Throughout this week we're featuring astrophotography content, and so far we've featured the Sony Alpha gear Andrew Eggers packs in his bag for astro as well as Autumn Schrock's gear and settings for astrophotography. Keep reading to see how Stan Moniz has been photographing the Milky Way with a glowing phenomenon.

The waters of the Southern California coast have been glowing with bioluminescence due to the current red tide in the region. Capturing this phenomenon with your camera requires some work, and capturing it with a clear shot of the entire Milky Way included in the frame requires even more effort. Photographer Stan Moniz (@stanmoniz) of the Alpha Collective challenged himself to capture both, and he’s done that plus so much more. Check out the photos and videos he took on three different nights out on the coast, with each day’s results getting more and more creative, and learn how he did it using his Sony Alpha gear. 

See the different photos and videos Stan Moniz (@stanmoniz) of the Alpha Collective has created by capturing the Milky Way and bioluminescent waves with his Sony Alpha gear.

Day 1
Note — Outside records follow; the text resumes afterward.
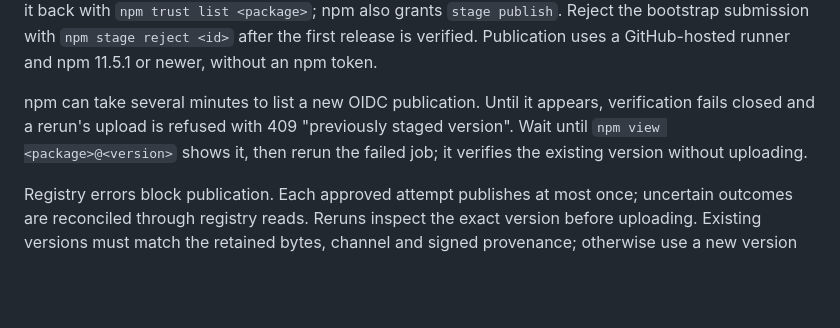
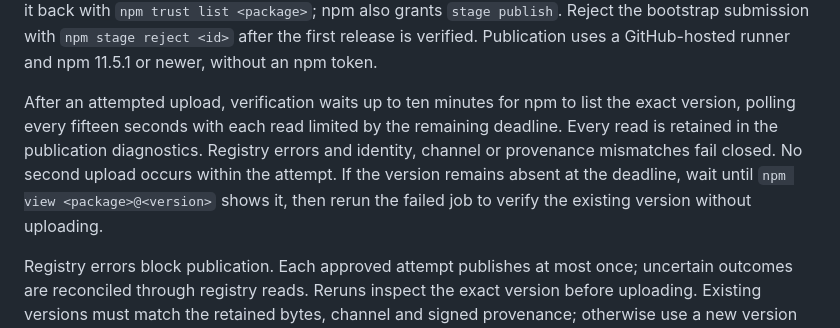
Before and after one commit to that-webdev-dude/ngne, a Markdown page: tooling/README.md, the part around the change. Rendered like a GitHub page; blank space fills up the shorter version.

Commit message:
[NGNE-gh18] Document bounded publication listing verification

```diff
--- a/tooling/README.md
+++ b/tooling/README.md
@@ -156,10 +156,13 @@ npm also grants `stage publish`. Reject the bootstrap submission with `npm stage
 reject <id>` after the first release is verified.
 Publication uses a GitHub-hosted runner and npm 11.5.1 or newer, without an npm token.
 
-npm can take several minutes to list a new OIDC publication. Until it appears,
-verification fails closed and a rerun's upload is refused with 409 "previously
-staged version". Wait until `npm view <package>@<version>` shows it, then rerun the
-failed job; it verifies the existing version without uploading.
+After an attempted upload, verification waits up to ten minutes for npm to list the
+exact version, polling every fifteen seconds with each read limited by the remaining
+deadline. Every read is retained in the publication diagnostics. Registry errors and
+identity, channel or provenance mismatches fail closed. No second upload occurs
+within the attempt. If the version remains absent at the deadline, wait until
+`npm view <package>@<version>` shows it, then rerun the failed job to verify the
+existing version without uploading.
 
 Registry errors block publication. Each approved attempt publishes at most once;
 uncertain outcomes are reconciled through registry reads. Reruns inspect the exact
```
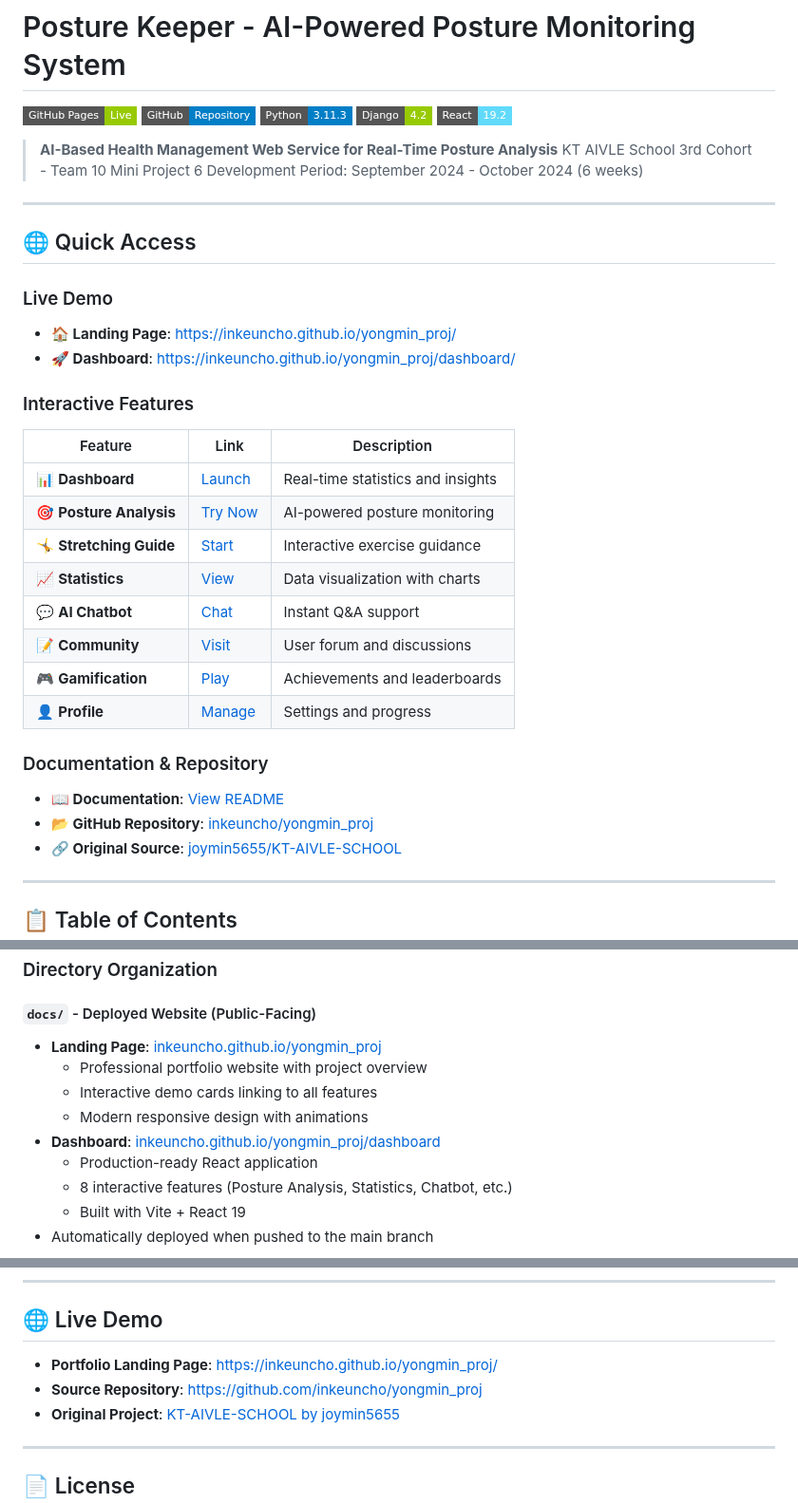
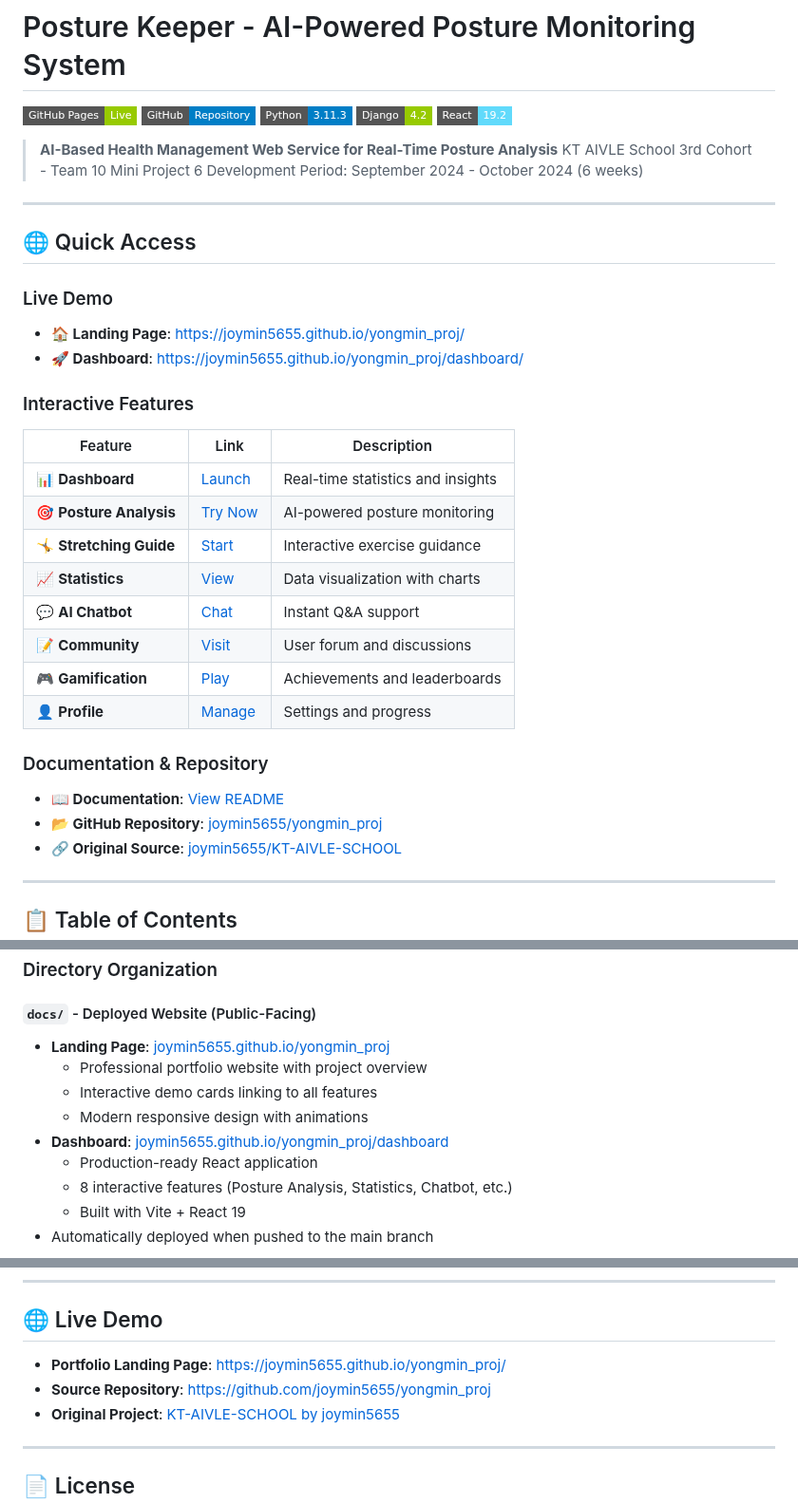
Before and after one commit to joymin5655/KT-AIVLE-SCHOOL, a Markdown page: README.md, 3 parts joined by grey strips. Shown at 95% size. Drawn GitHub-style; badges without logos.

```diff
--- a/README.md
+++ b/README.md
@@ -15,8 +15,8 @@
 ## 🌐 Quick Access
 
 ### Live Demo
-- **🏠 Landing Page**: [https://inkeuncho.github.io/yongmin_proj/](https://inkeuncho.github.io/yongmin_proj/)
-- **🚀 Dashboard**: [https://inkeuncho.github.io/yongmin_proj/dashboard/](https://inkeuncho.github.io/yongmin_proj/dashboard/)
+- **🏠 Landing Page**: [https://joymin5655.github.io/yongmin_proj/](https://joymin5655.github.io/yongmin_proj/)
+- **🚀 Dashboard**: [https://joymin5655.github.io/yongmin_proj/dashboard/](https://joymin5655.github.io/yongmin_proj/dashboard/)
 
 ### Interactive Features
 | Feature | Link | Description |
@@ -32,7 +32,7 @@
 
 ### Documentation & Repository
-- **📖 Documentation**: [View README](https://github.com/inkeuncho/yongmin_proj/blob/main/README.md)
-- **📂 GitHub Repository**: [inkeuncho/yongmin_proj](https://github.com/inkeuncho/yongmin_proj)
+- **📖 Documentation**: [View README](https://github.com/joymin5655/yongmin_proj/blob/main/README.md)
+- **📂 GitHub Repository**: [joymin5655/yongmin_proj](https://github.com/joymin5655/yongmin_proj)
 - **🔗 Original Source**: [joymin5655/KT-AIVLE-SCHOOL](https://github.com/joymin5655/KT-AIVLE-SCHOOL)
 
 ---
@@ -254,11 +254,11 @@ yongmin_proj/
 ### Directory Organization
 
 #### **`docs/`** - Deployed Website (Public-Facing)
-- **Landing Page**: [inkeuncho.github.io/yongmin_proj](https://inkeuncho.github.io/yongmin_proj/)
+- **Landing Page**: [joymin5655.github.io/yongmin_proj](https://joymin5655.github.io/yongmin_proj/)
   - Professional portfolio website with project overview
   - Interactive demo cards linking to all features
   - Modern responsive design with animations
-- **Dashboard**: [inkeuncho.github.io/yongmin_proj/dashboard](https://inkeuncho.github.io/yongmin_proj/dashboard/)
+- **Dashboard**: [joymin5655.github.io/yongmin_proj/dashboard](https://joymin5655.github.io/yongmin_proj/dashboard/)
   - Production-ready React application
   - 8 interactive features (Posture Analysis, Statistics, Chatbot, etc.)
   - Built with Vite + React 19
@@ -515,8 +515,8 @@ PostureLog (Database) → Statistical Calculation (Python)
 
 ## 🌐 Live Demo
 
-- **Portfolio Landing Page**: [https://inkeuncho.github.io/yongmin_proj/](https://inkeuncho.github.io/yongmin_proj/)
-- **Source Repository**: [https://github.com/inkeuncho/yongmin_proj](https://github.com/inkeuncho/yongmin_proj)
+- **Portfolio Landing Page**: [https://joymin5655.github.io/yongmin_proj/](https://joymin5655.github.io/yongmin_proj/)
+- **Source Repository**: [https://github.com/joymin5655/yongmin_proj](https://github.com/joymin5655/yongmin_proj)
 - **Original Project**: [KT-AIVLE-SCHOOL by joymin5655](https://github.com/joymin5655/KT-AIVLE-SCHOOL)
 
 ---
```
Also changed, not shown: other parts of README.md (+13 -13 lines).
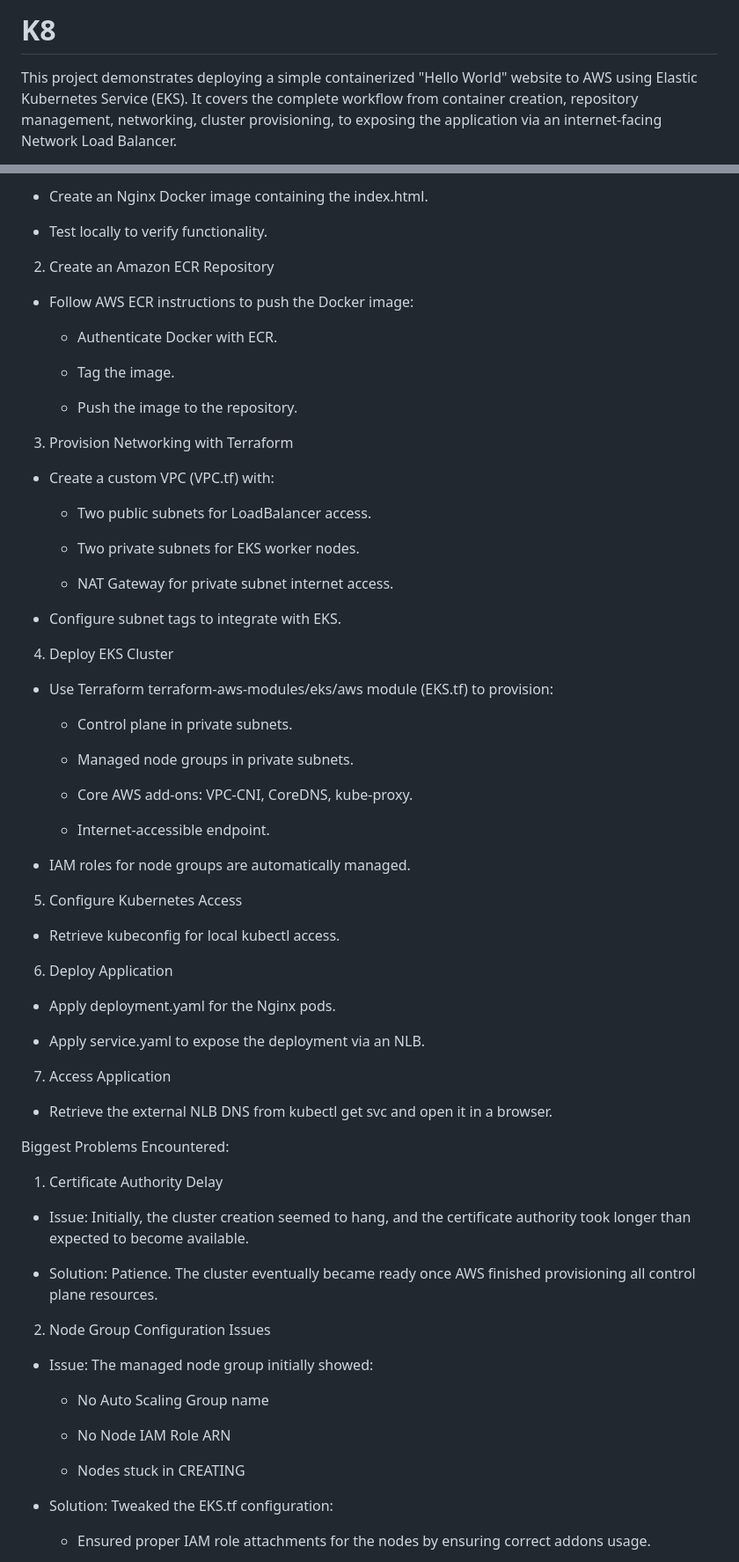
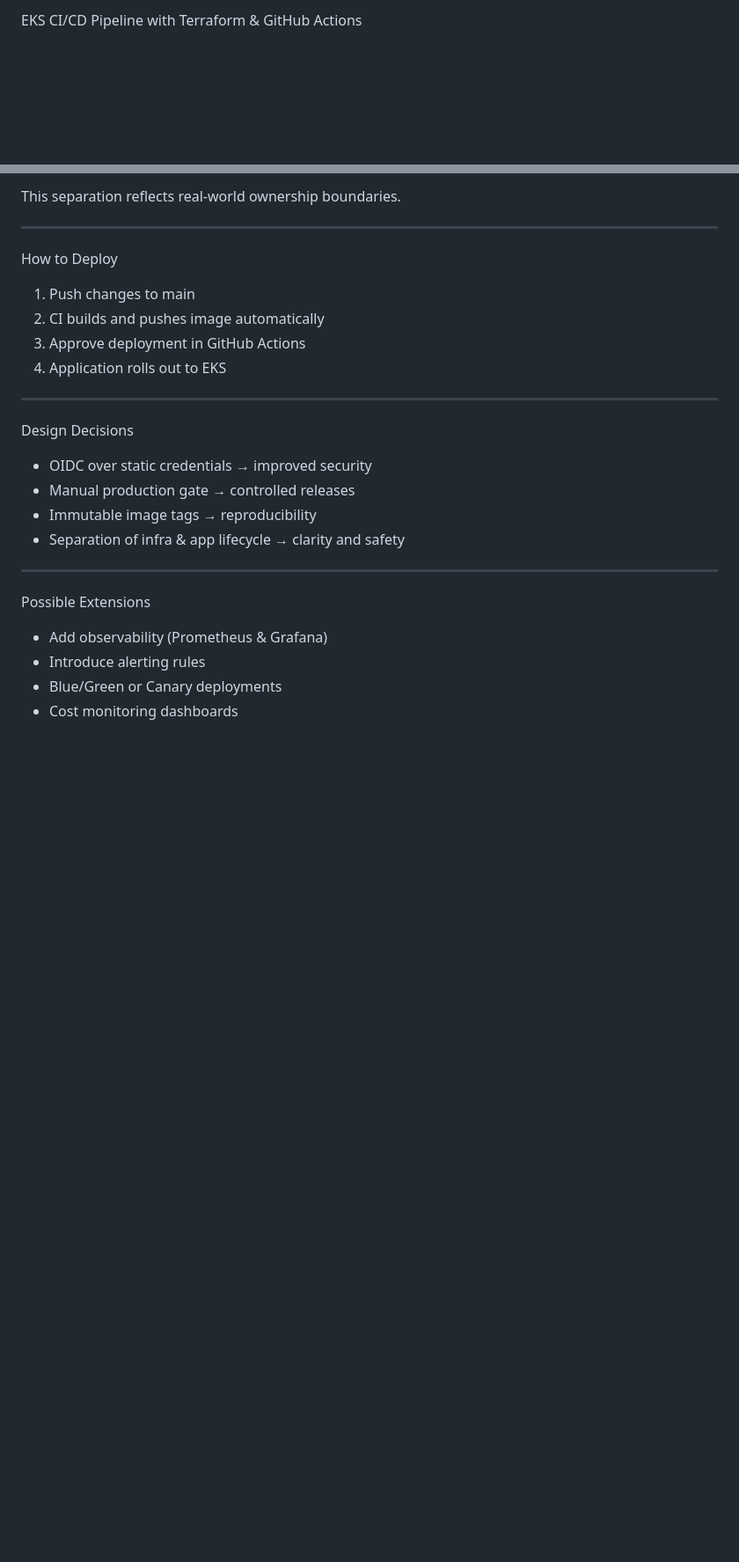
Before and after one commit to Alex-Wojnarowski/EKS-CI-CD, a Markdown page: README.md, 2 parts joined by grey strips. Shown at 88% size. Rendered like a GitHub page; blank space fills up the shorter version.

```diff
--- a/README.md
+++ b/README.md
@@ -1,3 +1,2 @@
-# K8
-This project demonstrates deploying a simple containerized "Hello World" website to AWS using Elastic Kubernetes Service (EKS). It covers the complete workflow from container creation, repository management, networking, cluster provisioning, to exposing the application via an internet-facing Network Load Balancer.
+EKS CI/CD Pipeline with Terraform & GitHub Actions
 
@@ -26,77 +71,23 @@ Technical Steps:
 
- - Create an Nginx Docker image containing the index.html.
+This separation reflects real-world ownership boundaries.
+________________________________________
+How to Deploy
+1.	Push changes to main
+2.	CI builds and pushes image automatically
+3.	Approve deployment in GitHub Actions
+4.	Application rolls out to EKS
 
- - Test locally to verify functionality.
+________________________________________
+Design Decisions
+-	OIDC over static credentials → improved security
+-	Manual production gate → controlled releases
+-	Immutable image tags → reproducibility
+-	Separation of infra & app lifecycle → clarity and safety
 
-2. Create an Amazon ECR Repository
+________________________________________
+Possible Extensions
+-	Add observability (Prometheus & Grafana)
+-	Introduce alerting rules
+-	Blue/Green or Canary deployments
+-	Cost monitoring dashboards
 
- - Follow AWS ECR instructions to push the Docker image:
-
-    * Authenticate Docker with ECR.
-
-    * Tag the image.
-
-    * Push the image to the repository.
-
-3. Provision Networking with Terraform
-
- - Create a custom VPC (VPC.tf) with:
-
-    * Two public subnets for LoadBalancer access.
-
-    * Two private subnets for EKS worker nodes.
-
-    * NAT Gateway for private subnet internet access.
-
- - Configure subnet tags to integrate with EKS.
-
-4. Deploy EKS Cluster
-
- - Use Terraform terraform-aws-modules/eks/aws module (EKS.tf) to provision:
-
-    * Control plane in private subnets.
-
-    * Managed node groups in private subnets.
-
-    * Core AWS add-ons: VPC-CNI, CoreDNS, kube-proxy.
-
-    * Internet-accessible endpoint.
-
- - IAM roles for node groups are automatically managed.
-
-5. Configure Kubernetes Access
-
- - Retrieve kubeconfig for local kubectl access.
-
-6. Deploy Application
-
- - Apply deployment.yaml for the Nginx pods.
-
- - Apply service.yaml to expose the deployment via an NLB.
-
-7. Access Application
-
- - Retrieve the external NLB DNS from kubectl get svc and open it in a browser.
-
-Biggest Problems Encountered:
-
-1. Certificate Authority Delay
-
- - Issue: Initially, the cluster creation seemed to hang, and the certificate authority took longer than expected to become available.
-
- - Solution: Patience. The cluster eventually became ready once AWS finished provisioning all control plane resources.
-
-2. Node Group Configuration Issues
-
- - Issue: The managed node group initially showed:
-
-    * No Auto Scaling Group name
-
-    * No Node IAM Role ARN
-
-    * Nodes stuck in CREATING
-
- - Solution: Tweaked the EKS.tf configuration:
-
-    * Ensured proper IAM role attachments for the nodes by ensuring correct addons usage.
-
```
Also changed, not shown: other parts of README.md (+64 -34 lines).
“It’s very rare to have a clear night along the Orange County coast because there’s a lot of cloud coverage and fog. So when the red tide was really powerful and really active I was just lucky enough to have a clear sky for several nights – AND with the new moon. So the first night I went out to see what I could capture. This first photo is a single shot I took with the Sony α7R III and Sony 24mm f/1.4 G Master. I just wanted a staple shot that really showed the Milky Way and the bioluminescent waves that could possibly be printed or serve as inspiration to other photographers.”


Sony α7R III. Sony 24mm f/1.4 G Master. 5-secs., f/2.8, ISO 6400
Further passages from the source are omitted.